German jets, troops arrive in Turkey’s İncirlik for anti-ISIL fight
ADANA – Doğan News Agency
DHA photoThe first batch of German troops, two reconnaissance jets and an aerial refueling jet landed in Turkey’s southern İncirlik Airbase on Dec. 10 as part of a deployment in the battle against the Islamic State of Iraq and the Levant (ISIL) in Syria.
An Airbus A400M transport aircraft carrying 40 German soldiers, two Tornado reconnaissance jets and an A310 MRT aerial refueling jet landed at the İncirlik base in Turkey’s southern province of Adana on Dec. 10.
German lawmakers on Dec. 4 had authorized the deployment of up to 1,200 personnel, six Tornado reconnaissance jets, which have no offensive capability and specialize in air-to-ground reconnaissance, one tanker aircraft for refueling and a frigate to aid the French aircraft carrier Charles de Gaulle in the Mediterranean Sea to join the international military operations against ISIL, in support of France after the Nov. 13 Paris attacks.
While the 40 soldiers and two Tornado reconnaissance jets left from the Jagel military airbase in northern Germany’s Schleswig-Holstein state, the A310 MRT aerial refueling jet left separately from the Cologne-Wahn base, Agence France-Presse reported.

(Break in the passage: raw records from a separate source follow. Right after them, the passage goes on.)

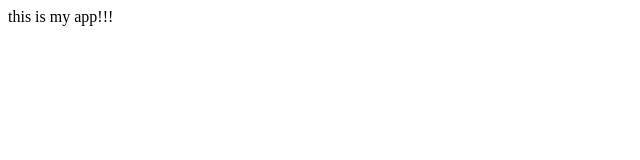
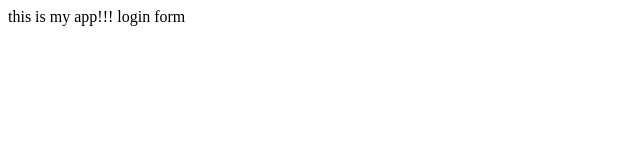
Before and after one commit to emu-12tilaye/my-app-sample, a plain HTML site: page index.html in a window 1280 px wide. Shown: the full height of the page, 0-640 px from the left. Drawn offline with Linux system fonts and the light colour scheme.

Commit message:
login form

```diff
--- /dev/null
+++ b/dir2/app2.js
@@ -0,0 +1 @@
+console.log("world");
--- a/index.html
+++ b/index.html
@@ -7,5 +7,6 @@
     </head>
     <body>
       this is my app!!!
+      login form
     </body>
     </html>
```
Also changed, not shown: login.html (added, +1 -0 lines), log.txt (added).
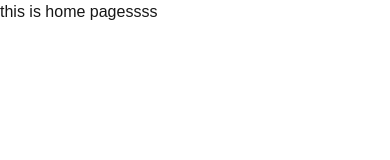
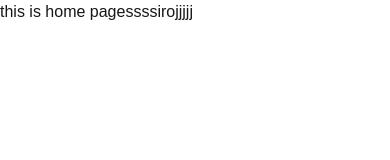
Before and after one commit to Raginaakhter/Nextjs-Templeatesss, a Next.js app: page / in a window 390 px wide. Shown: the top 160 px of the page. Built offline with nearby package versions, Linux system fonts and the light colour scheme.

Commit message:
Add responsive navbaddr

```diff
--- a/app/page.tsx
+++ b/app/page.tsx
@@ -4,7 +4,7 @@ import React from 'react';
 const page = () => {
   return (
     <div>
-      this is home pagessss
+      this is home pagessssirojjjjj
     </div>
   );
 };
```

Four more Tornado jets are expected to arrive at the İncirlik base by early January 2016, Doğan News Agency reported.
The İncirlik base had a busy day on Dec. 10, as U.S. Air Forces’ A-10 and F-15E fighter jets along with Turkish F-16 jets were seen frequently taking off and landing.
Underlining the significance of the deployment, Schleswig-Holstein state premier Torsten Albig said at the send-off ceremony that “the future of Europe depends on this friendship” between France and Germany.
Berlin had swiftly answered France’s call for help in the fight against jihadists, even though post-war Germany has been traditionally reluctant to send troops into military missions abroad.
The six Tornados are fitted with surveillance technology that can take photos and infrared images, even at night and in bad weather, and transmit them in real time to ground stations.
Germany has no plan to make bombing runs, unlike France, the United States and Britain.